After the death of his father aboard the USS Kelvin, James T Kirk (Chris Pine) runs wild in his directionless life. Meanwhile, on Vulcan, Spock (Zachary Quinto) is ostracised due to his mixed Vulcan-human parentage. Both are headed for the USS Enterprise, both there is only room for one in the captain's chair.
Reinventing Star Trek was never going to be an easy job for J J Abrams and his team, as there was almost forty years of canon behind them. However, from the first frames of the new film, the Star Trek timeline has been completely torn apart, due to the premature death of George Kirk, James Kirk's father. Some fans have complained that this isn't `real' Star Trek, but it gives the writers the opportunity to completely reinvent the franchise, both in this film and the inevitable sequels.
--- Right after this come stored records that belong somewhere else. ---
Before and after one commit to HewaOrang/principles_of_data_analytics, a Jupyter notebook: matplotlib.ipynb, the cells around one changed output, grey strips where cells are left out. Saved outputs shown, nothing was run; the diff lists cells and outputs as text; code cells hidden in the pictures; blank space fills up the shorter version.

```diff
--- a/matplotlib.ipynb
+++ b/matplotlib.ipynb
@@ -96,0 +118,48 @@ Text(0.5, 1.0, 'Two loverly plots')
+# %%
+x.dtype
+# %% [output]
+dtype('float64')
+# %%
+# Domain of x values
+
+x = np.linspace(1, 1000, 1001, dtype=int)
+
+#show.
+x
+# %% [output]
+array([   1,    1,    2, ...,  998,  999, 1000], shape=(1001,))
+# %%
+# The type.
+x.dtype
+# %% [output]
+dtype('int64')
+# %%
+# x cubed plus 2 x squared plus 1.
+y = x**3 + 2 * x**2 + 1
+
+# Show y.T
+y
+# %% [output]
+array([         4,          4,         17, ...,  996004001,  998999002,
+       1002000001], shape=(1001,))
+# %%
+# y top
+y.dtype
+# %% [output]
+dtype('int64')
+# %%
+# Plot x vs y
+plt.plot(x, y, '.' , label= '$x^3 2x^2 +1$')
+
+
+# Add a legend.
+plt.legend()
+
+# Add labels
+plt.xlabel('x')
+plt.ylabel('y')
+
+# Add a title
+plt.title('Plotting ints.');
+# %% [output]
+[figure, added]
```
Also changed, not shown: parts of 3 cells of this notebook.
This is an opportunity which Roberto Orci and Alex Kurtzman seize with both hands, with a major re-writing of the Trek universe occurring. All bets are off from this point onwards, which is what Star Trek needed, after having picky fans moaning for years that x couldn't have happened, as y had happened earlier, but this also affected z. Let the reinvention begin.
Despite this reinvention, the focus stays on the relationship between Kirk, the passionate human, and Spock, the logical Vulcan. Chris Pine is good as the cocky, self-assured, skirt-chasing Kirk. Although he doesn't have the same bizarre speech pattern as Shatner, when the words come from his mouth, you believe that he is James T Kirk. The way he holds him self is similar too, especially in a moment where he sits in the captain's chair with his fist under his chin, which is completely reminiscent of Shatner's Kirk. The superb performance though comes from Zachery Qunito as Spock. Not only does he have the advantage of already looking like Leonard Nemoy, there is a real belief that beneath the Vulcan exterior, there is a battle raging between the human and Vulcan aspects of his personality.
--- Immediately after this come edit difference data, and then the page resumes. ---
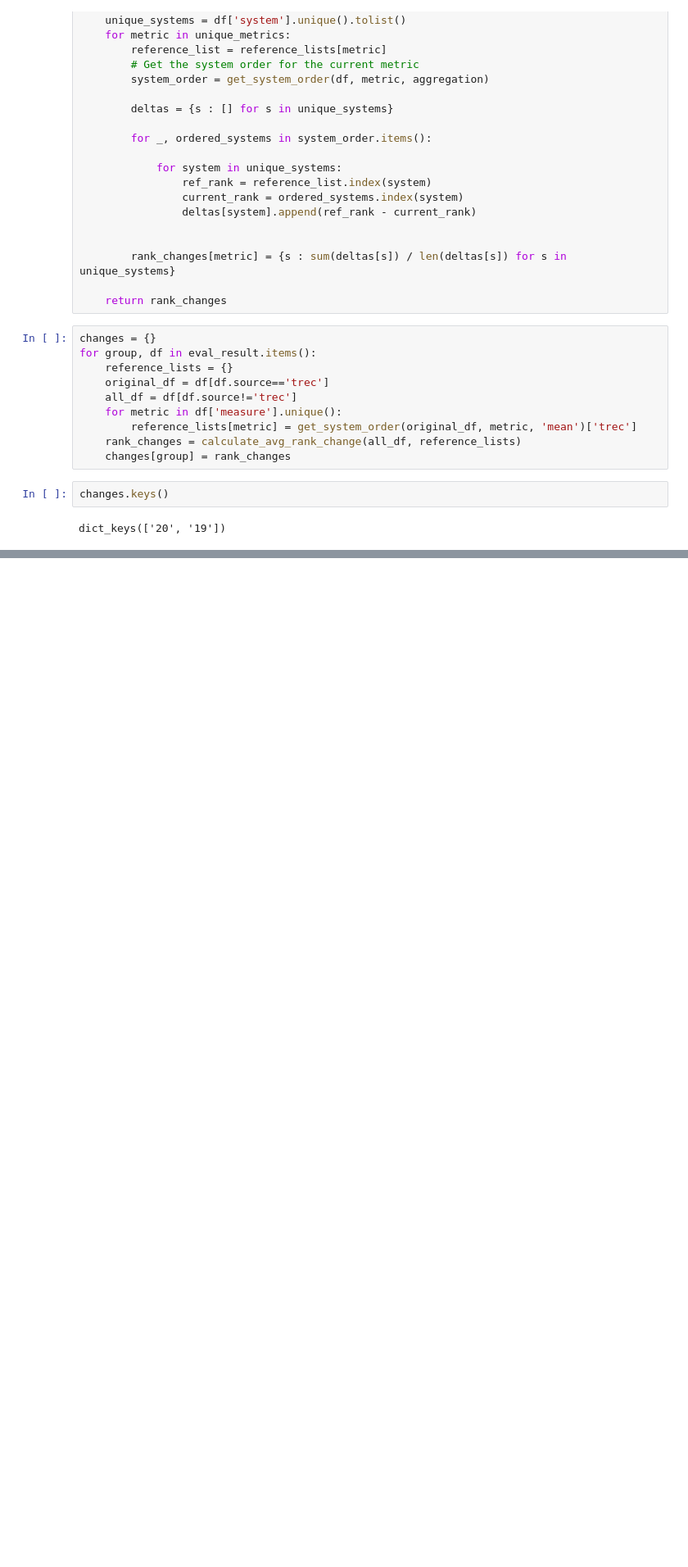
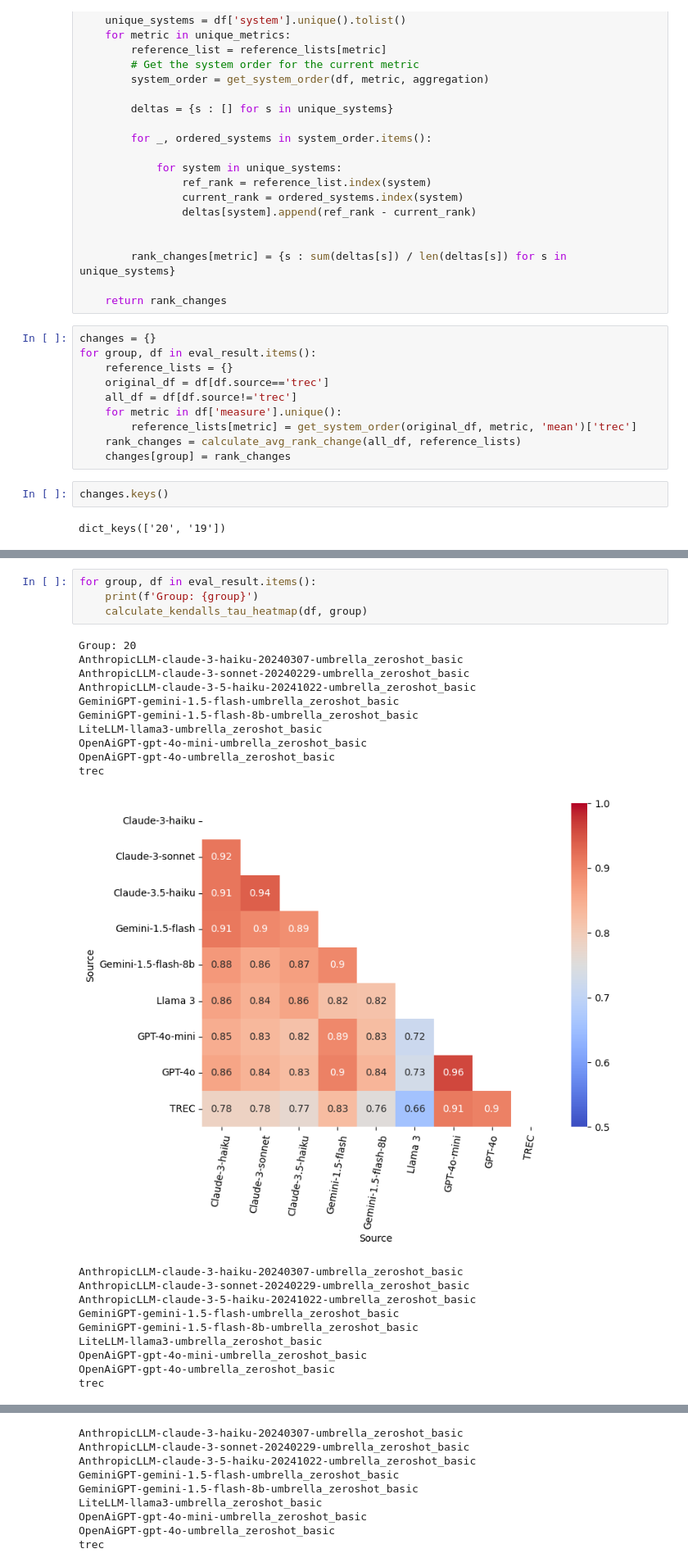
Before and after one commit to webis-de/sigir25-llm-inter-annotator-agreement, a Jupyter notebook: analysis/oracles-and-pools.ipynb, the cells around one changed output, grey strips where cells are left out. Shown at 82% size. Drawn from its saved outputs; the diff is of its cells as text; blank space fills up the shorter version.

```diff
--- a/analysis/oracles-and-pools.ipynb
+++ b/analysis/oracles-and-pools.ipynb
@@ -226,0 +324,25 @@ for key, change in changes.items():
+# %%
+for group, df in eval_result.items():
+    print(f'Group: {group}')
+    calculate_kendalls_tau_heatmap(df, group)
+# %% [output]
+Group: 20
+AnthropicLLM-claude-3-haiku-20240307-umbrella_zeroshot_basic
+AnthropicLLM-claude-3-sonnet-20240229-umbrella_zeroshot_basic
+AnthropicLLM-claude-3-5-haiku-20241022-umbrella_zeroshot_basic
+GeminiGPT-gemini-1.5-flash-umbrella_zeroshot_basic
+GeminiGPT-gemini-1.5-flash-8b-umbrella_zeroshot_basic
+LiteLLM-llama3-umbrella_zeroshot_basic
+OpenAiGPT-gpt-4o-mini-umbrella_zeroshot_basic
+OpenAiGPT-gpt-4o-umbrella_zeroshot_basic
+trec
+[figure, added]
+AnthropicLLM-claude-3-haiku-20240307-umbrella_zeroshot_basic
+AnthropicLLM-claude-3-sonnet-20240229-umbrella_zeroshot_basic
+AnthropicLLM-claude-3-5-haiku-20241022-umbrella_zeroshot_basic
+GeminiGPT-gemini-1.5-flash-umbrella_zeroshot_basic
+GeminiGPT-gemini-1.5-flash-8b-umbrella_zeroshot_basic
+LiteLLM-llama3-umbrella_zeroshot_basic
+OpenAiGPT-gpt-4o-mini-umbrella_zeroshot_basic
+OpenAiGPT-gpt-4o-umbrella_zeroshot_basic
+trec
@@ -226,0 +350,9 @@ for key, change in changes.items():
+AnthropicLLM-claude-3-haiku-20240307-umbrella_zeroshot_basic
+AnthropicLLM-claude-3-sonnet-20240229-umbrella_zeroshot_basic
+AnthropicLLM-claude-3-5-haiku-20241022-umbrella_zeroshot_basic
+GeminiGPT-gemini-1.5-flash-umbrella_zeroshot_basic
+GeminiGPT-gemini-1.5-flash-8b-umbrella_zeroshot_basic
+LiteLLM-llama3-umbrella_zeroshot_basic
+OpenAiGPT-gpt-4o-mini-umbrella_zeroshot_basic
+OpenAiGPT-gpt-4o-umbrella_zeroshot_basic
+trec
```
Also changed, not shown: parts of 8 cells of this notebook, 15 other files.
The rest of the cast put in strong performances as well. Zoe Saldana's Uhura finally has a story arc that Nichelle Nichols would have killed for, Simon Pegg's Scotty and Anton Yelchin's Chevok provide the comic relief, and John Cho's Sulu getting to take part in a pretty tense sword fight. The highlight amongst the supporting cast though is Karl Urban, as Leonard `Bones' McCoy, who has mastered the mannerisms of the grumpy ship's doctor to perfection. More of him in the eventual sequel would be more than welcome.
Abrams has also succeeded in doing something no previous Trek did - Star Trek is now sexy. The original crew we ancient by the time they started making films, and by the time they made Nemesis, the Next Generation crew had too many wrinkles and expanding waistlines. In this film, the hem lines of the skirts are that little big higher, Kirk is caught in bed with a green alien, and the USS Enterprise is very much suited to the iPod generation. The film is also quick paced and action packed, with some fantastic special effects.
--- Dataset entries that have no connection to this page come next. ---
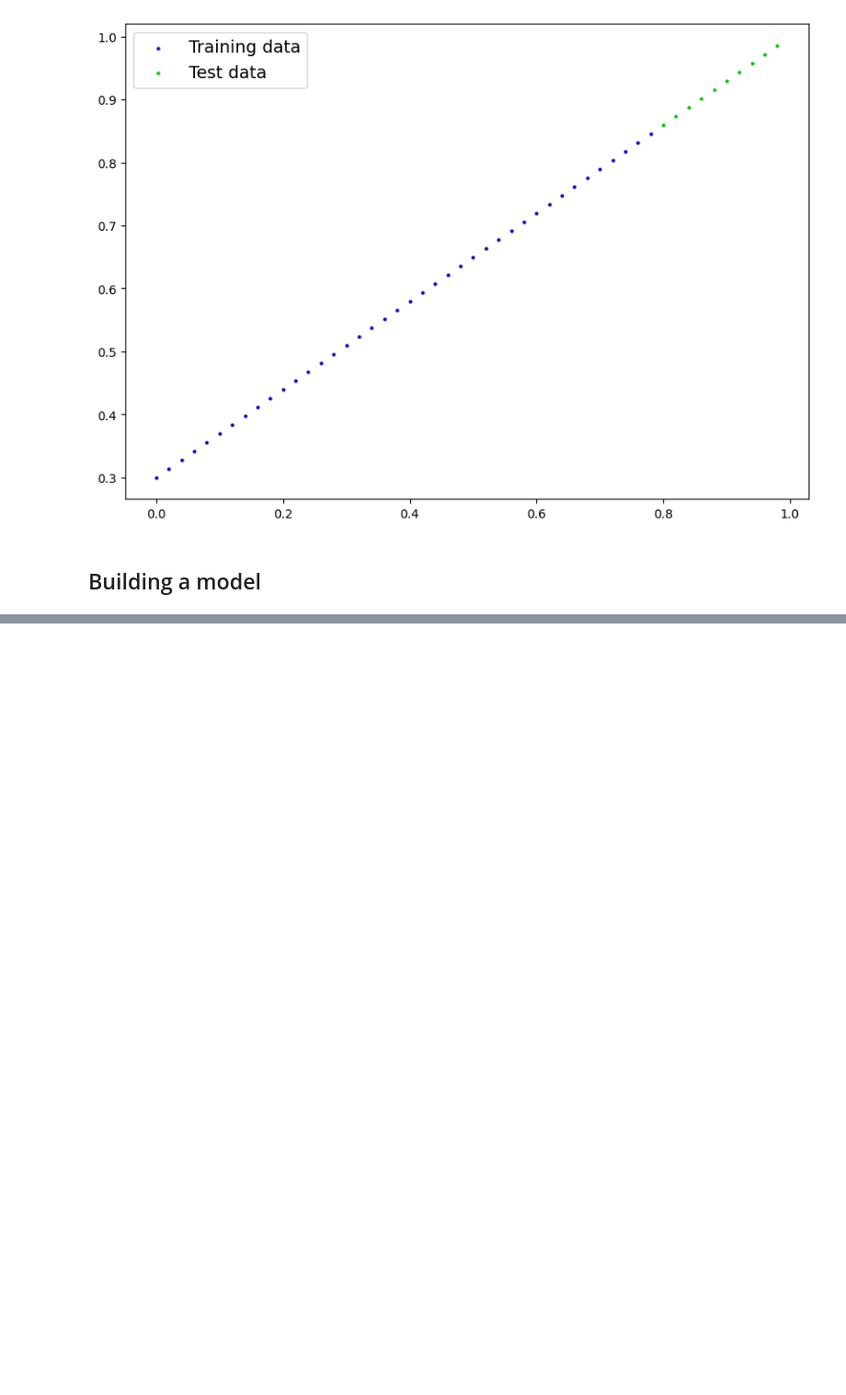
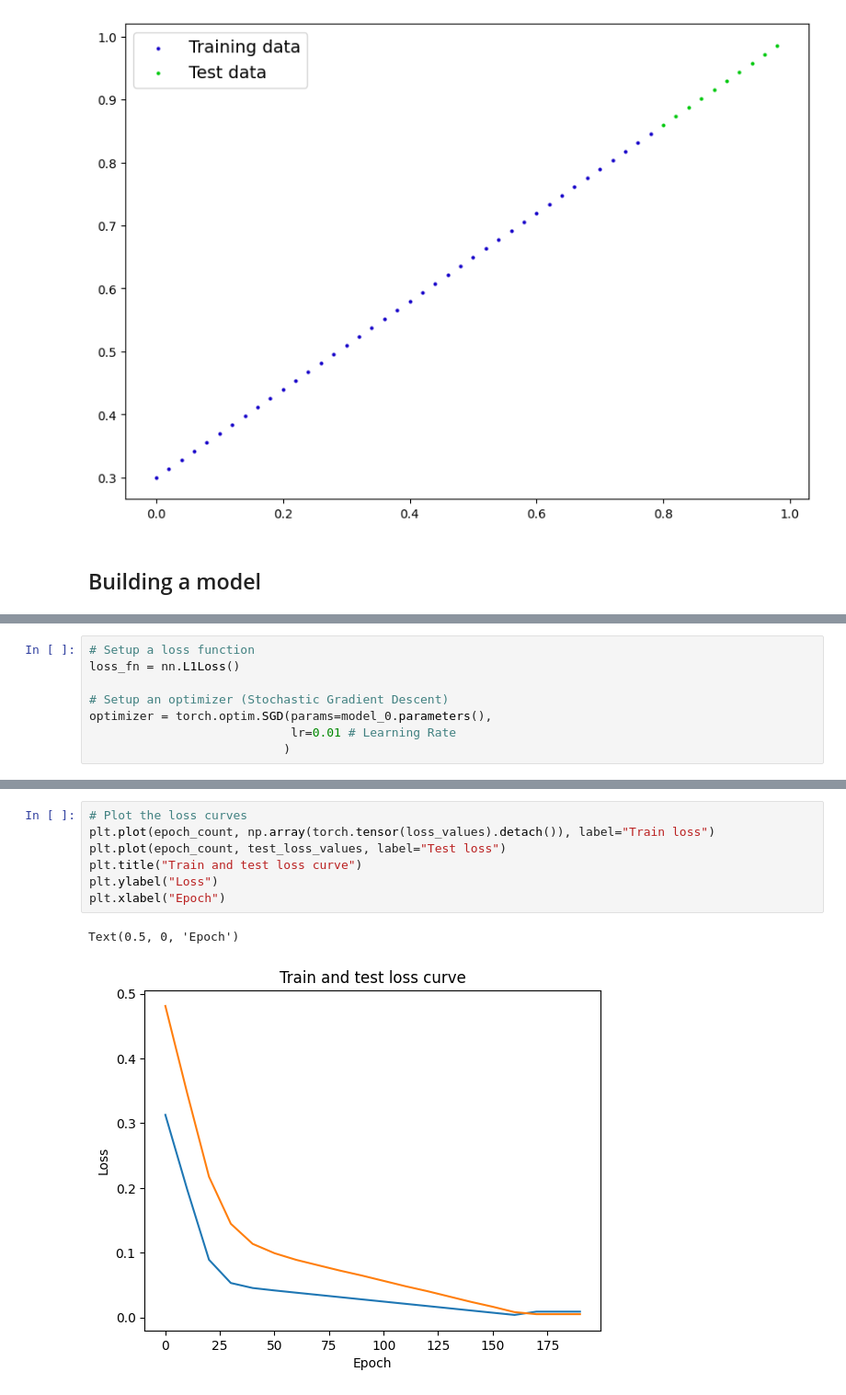
Before and after one commit to daidan3k/LearningAI, a Jupyter notebook: courses/Deep Learning PyTorch/01-pytorch-workflow.ipynb, the cells around one changed output, grey strips where cells are left out. Shown at 92% size. Saved outputs shown, nothing was run; the diff lists cells and outputs as text; blank space fills up the shorter version.

```diff
--- a/courses/Deep Learning PyTorch/01-pytorch-workflow.ipynb
+++ b/courses/Deep Learning PyTorch/01-pytorch-workflow.ipynb
@@ -137,0 +225,8 @@ class LinearRegressionModel(nn.Module): # <- almosth everything in PyTorch inher
+# %%
+# Setup a loss function
+loss_fn = nn.L1Loss()
+
+# Setup an optimizer (Stochastic Gradient Descent)
+optimizer = torch.optim.SGD(params=model_0.parameters(),
+                            lr=0.01 # Learning Rate
+                           )
@@ -137,0 +311,10 @@ class LinearRegressionModel(nn.Module): # <- almosth everything in PyTorch inher
+# %%
+# Plot the loss curves
+plt.plot(epoch_count, np.array(torch.tensor(loss_values).detach()), label="Train loss")
+plt.plot(epoch_count, test_loss_values, label="Test loss")
+plt.title("Train and test loss curve")
+plt.ylabel("Loss")
+plt.xlabel("Epoch")
+# %% [output]
+Text(0.5, 0, 'Epoch')
+[figure, added]
```
Also changed, not shown: parts of 43 cells of this notebook.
Set expectations to stunning - thanks to J J Abrams, Star Trek will live long and prosper. Oh, and it made me cry...twice